Situating HIV risk in the lives of formerly trafficked female sex workers on the Mexico-US border

AIDS Care. 2013;25(4):459-65. doi: 10.1080/09540121.2012.720361. Epub 2012 Sep 11.

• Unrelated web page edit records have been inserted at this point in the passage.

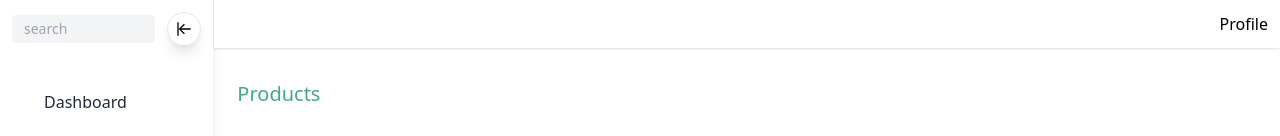
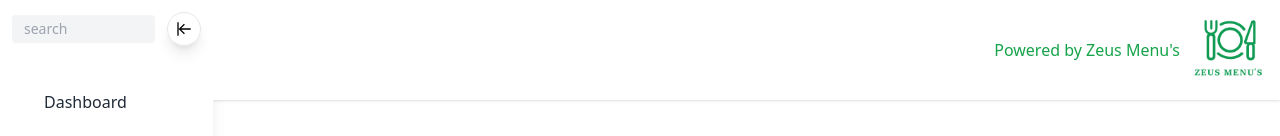
Before and after one commit to primeKal/mms_project, a Vue app in the folder mms_client/: page /home/products in a window 1280 px wide. Shown: the top 136 px of the page. Built offline with nearby package versions, Linux system fonts and the light colour scheme; no server answers; some icons are missing; what @meforma/vue-toaster would draw is missing.

Commit message:
feature: minor ui fix

```diff
--- a/mms_client/src/layout/NavBar.vue
+++ b/mms_client/src/layout/NavBar.vue
@@ -17,7 +17,7 @@
       </div>
     </div>
     <div
-      class="lg:mt-8 mt-2 lg:w-auto w-full flex lg:flex-col flex-row  lg:snap-none snap-x snap-proximity touch-pan-x text-gray-800">
+      class="lg:mt-8 mt-2 lg:w-auto w-full flex lg:flex-col flex-row  lg:snap-none snap-x snap-proximity touch-pan-x text-gray-800 overflow-scroll md:overflow-auto">
       <router-link v-for="nav in navItems" :key="nav.name" :to="{ name: nav.link }"
         class="lg:pl-4 pl-0 lg:py-3 py-2 w-full flex items-center lg:border-l-4 border-b-4 hover:bg-blue-200 text-nowrap snap-center"
         :class="[
--- a/mms_client/src/views/MainView.vue
+++ b/mms_client/src/views/MainView.vue
@@ -1,17 +1,19 @@
 <template>
     <div class="w-full min-h-screen flex lg:flex-row flex-col">
-        <div :class="[collapse ? 'lg:basis-auto':'lg:basis-1/6']" class="shadow-lg">
-            <NavBarVue
-                :navValue="navValue"
-                @collapse="(value)=> {collapse=value}"
-                class="w-full"
-            />
+        <div :class="[collapse ? 'lg:basis-auto' : 'lg:basis-1/6']" class="shadow-lg">
+            <NavBarVue :navValue="navValue" @collapse="(value) => { collapse = value }" class="w-full" />
         </div>
         <div :class="[collapse ? 'basis-full' : 'basis-5/6 ']" class="max-h-screen w-full overflow-y-scroll ">
             <!-- <div class="relative w-full"> -->
             <div class="h-full relative">
-                <div class="fixed-top p-3 flex flex-row-reverse bg-white shadow z-10 mb-2 border-l">
-                    <p>Profile</p>
+                <div class="fixed-top flex flex-row-reverse bg-white shadow z-10 mb-2 ">
+                    <a :href="menusUrl" target="_blank" class="hidden md:block text-green-600 hover:text-green-400">
+                        <div class="flex flex-row items-center">
+                            Powered by Zeus Menu's
+                            <img src="/zeus.png" alt="Logo" class="hidden md:block w-[100px] h-[100px] object-contain">
+
+                        </div>
+                    </a>
                 </div>
                 <div class="">
                     <router-view @selectedNav="selectNav" />
@@ -31,6 +33,7 @@ export default {
         return {
             navValue: 1,
             collapse: false,
+            menusUrl: process.env.VUE_APP_ZUES_MENUS_PUBLIC_URL
         }
     },
     methods: {
--- a/mms_client/src/views/MenuMangementView/MenuManagementIndex.vue
+++ b/mms_client/src/views/MenuMangementView/MenuManagementIndex.vue
@@ -176,6 +176,7 @@ export default {
     }),
     async initialization() {
       await this.fetchMenus(this.basicInfo.id);
+      this.loading = false;
     },
     searchCategories(searchString) {
       console.log(searchString);
@@ -231,6 +232,7 @@ export default {
     },
   },
   async mounted() {
+    this.loading = true;
     this.$emit("selectedNav", 3);
     this.loading = false;
     this.initialization();
```
Also changed, not shown: 1 other file (tests, documents, lock files or other folders).
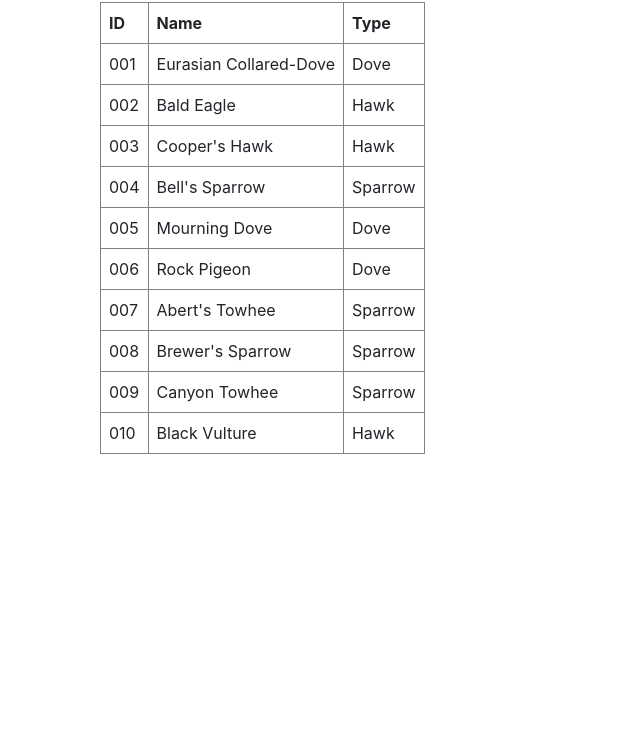
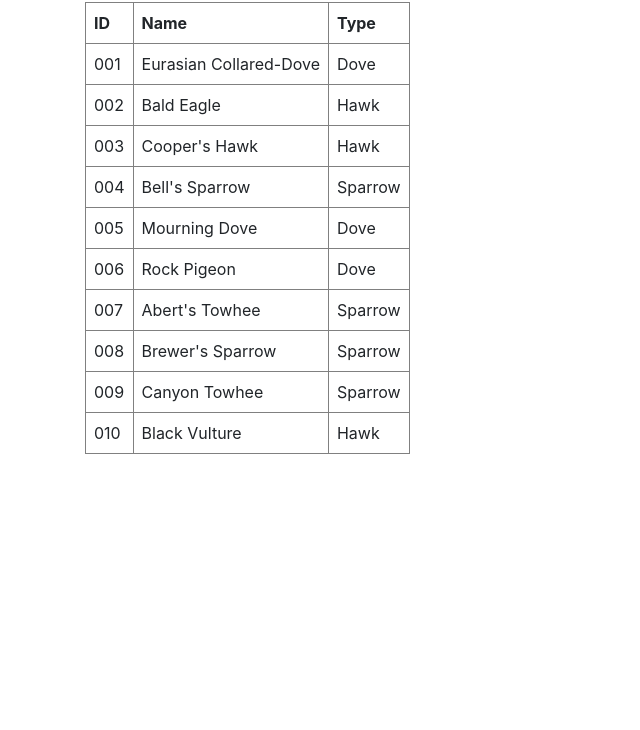
Before and after one commit to 5cientist/angular-api-json, a plain HTML site: page index.html in a window 1280 px wide. Shown: the part 70-800 px from the top of the page, without its empty margins (0-640 px from the left). Drawn offline with nearby package versions, Linux system fonts and the light colour scheme.

Commit message:
modified row

```diff
--- a/index.html
+++ b/index.html
@@ -72,8 +72,8 @@
   </head>
   <body>
 <div class="container">
-<div class="col">
-    <div ng-app="myApp" ng-controller="jsondata">
+<div class="row">
+    <div ng-app="myApp" ng-controller="jsondata" class="col">
         <table border="1">
         <h1 class="p-2">Table</h1>
         <thead>
```
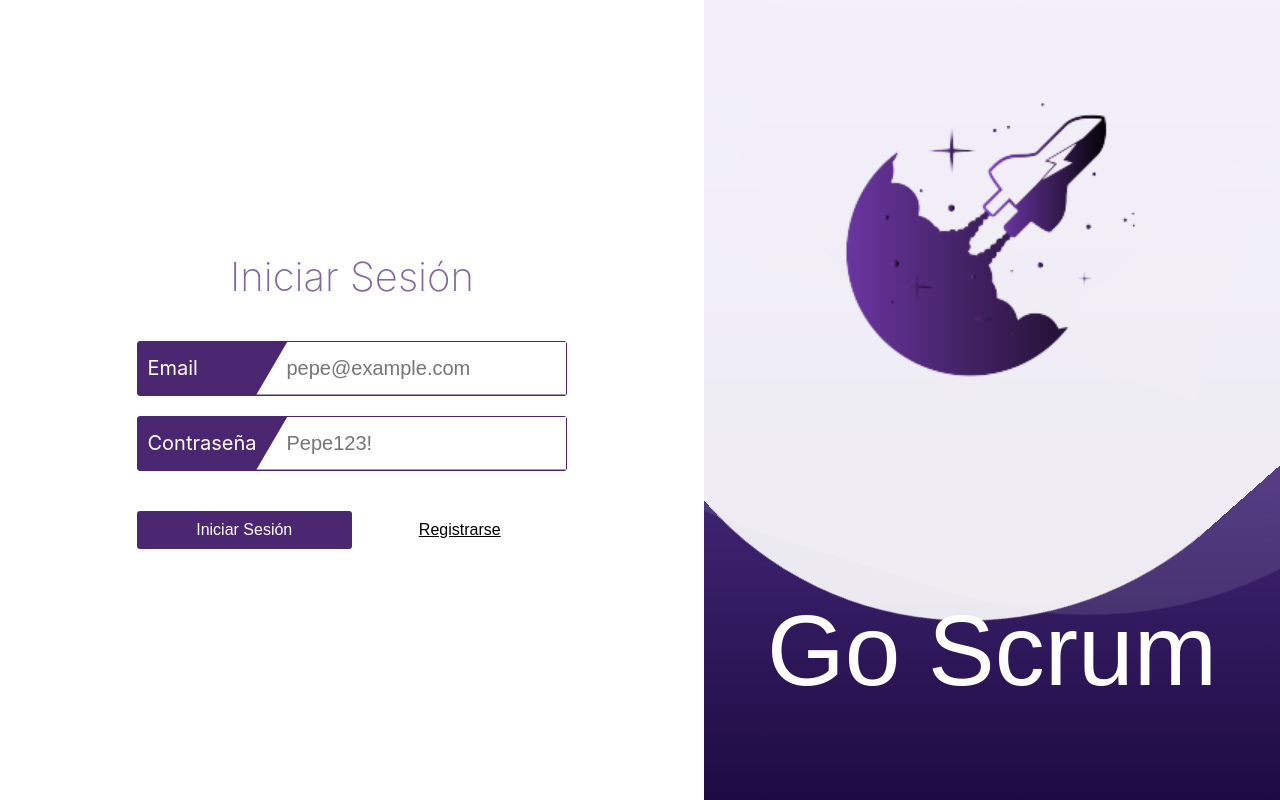
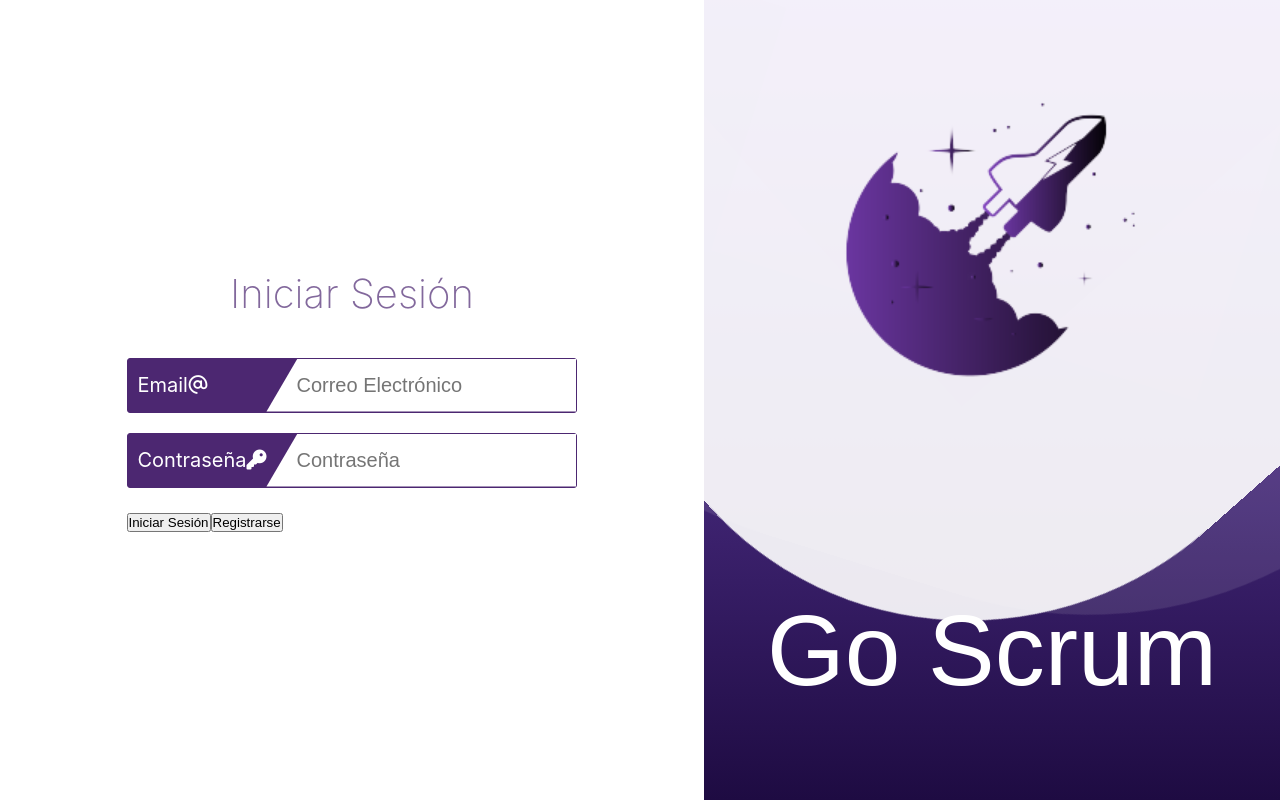
Before and after one commit to DeboraBucci/go-scrum, a React (Create React App) app: page /login in a window 1280 px wide. Built offline with nearby package versions, Linux system fonts and the light colour scheme; a web font is replaced by a local one.

Commit message:
In the 'LoginForm' component, change some classes' names, add icons to the inputs and change their placeholders, and reformat the code a bit

```diff
--- a/src/components/auth/LoginForm.js
+++ b/src/components/auth/LoginForm.js
@@ -13,7 +13,9 @@ const LoginForm = ({ registerHandler }) => {
 
   const validationSchema = Yup.object({
     email: Yup.string().email("Invalid email format").required("Required"),
-    password: Yup.string().min(6).required("Required"),
+    password: Yup.string()
+      .min(6, "La contraseña debe tener al menos seis caracteres.")
+      .required("Required"),
   });
 
   const onSubmit = (values) => {
@@ -21,43 +23,49 @@ const LoginForm = ({ registerHandler }) => {
   };
 
   const emailInput = (
-    <div>
+    <>
       <div className="form__input-group">
-        <label htmlFor="email">Email</label>
+        <label htmlFor="email">
+          <span className="hidden">Email</span>
+          <i className="fa-regular fa-at"></i>
+        </label>
         <Field
           type="text"
           id="email"
           name="email"
-          placeholder="pepe@example.com"
+          placeholder="Correo Electrónico"
         />
       </div>
       <ErrorMessage name="email" component={TextError} />
-    </div>
+    </>
   );
 
   const passwordInput = (
-    <div>
+    <>
       <div className="form__input-group">
-        <label htmlFor="password">Contraseña</label>
+        <label htmlFor="password">
+          <span className="hidden">Contraseña</span>
+          <i className="fa-solid fa-key"></i>
+        </label>
         <Field
           type="password"
           id="password"
           name="password"
-          placeholder="Pepe123!"
+          placeholder="Contraseña"
         />
       </div>
       <ErrorMessage name="password" component={TextError} />
-    </div>
+    </>
   );
 
   const cta = (
-    <div className="login__cta">
-      <button type="submit" className="login__button login__button--login">
+    <div className="form__cta">
+      <button type="submit" className="form__button form__button--purple">
         Iniciar Sesión
       </button>
       <button
         type="button"
-        className="login__button login__button--register"
+        className="form__button form__button--underline"
         onClick={registerHandler}
       >
         Registrarse
@@ -72,8 +80,8 @@ const LoginForm = ({ registerHandler }) => {
       onSubmit={onSubmit}
     >
       <Form className="form">
-        {emailInput}
-        {passwordInput}
+        <div>{emailInput}</div>
+        <div>{passwordInput}</div>
         {cta}
       </Form>
     </Formik>
```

Due to stigma and the psychosocial repercussions of past trauma and abuse, survivors of sex trafficking may experience increased susceptibility to violence, revictimization, and various harmful health outcomes, including HIV infection. Given the paucity of research characterizing the experiences of formerly trafficked female sex workers (FSWs), we set out to describe and contextualize perceptions of HIV risk among women who have experienced past episodes of sex trafficking and who are currently engaged in sex work in Tijuana, Mexico. Based on semi-structured interviews and ethnographic fieldwork, we describe the following interrelated themes as influencing formerly trafficked FSWs' perceptions and experiences of HIV risk: economic vulnerability; susceptibility to violence; and psychological trauma. Our findings highlight the need for HIV prevention efforts to incorporate broader structural and social interventions aimed at reducing vulnerability to violence and human rights abuses among this population and improving their general economic, psychological, and social well-being.

Publication types

  • Research Support, N.I.H., Extramural
  • Research Support, Non-U.S. Gov't

MeSH terms

  • Adult
  • Crime Victims / psychology*
  • Crime Victims / statistics & numerical data
  • Female
  • HIV Infections / epidemiology
  • HIV Infections / psychology*
  • Human Rights Abuses*
  • Humans
  • Mexico / epidemiology
  • Middle Aged
  • Sex Offenses / psychology
  • Sex Offenses / statistics & numerical data
  • Sex Work
  • Sex Workers / psychology*
  • Social Stigma
  • Socioeconomic Factors
  • Surveys and Questionnaires
  • United States / epidemiology
  • Unsafe Sex / psychology*
  • Unsafe Sex / statistics & numerical data
  • Violence / psychology*
  • Violence / statistics & numerical data
  • Vulnerable Populations

Grant support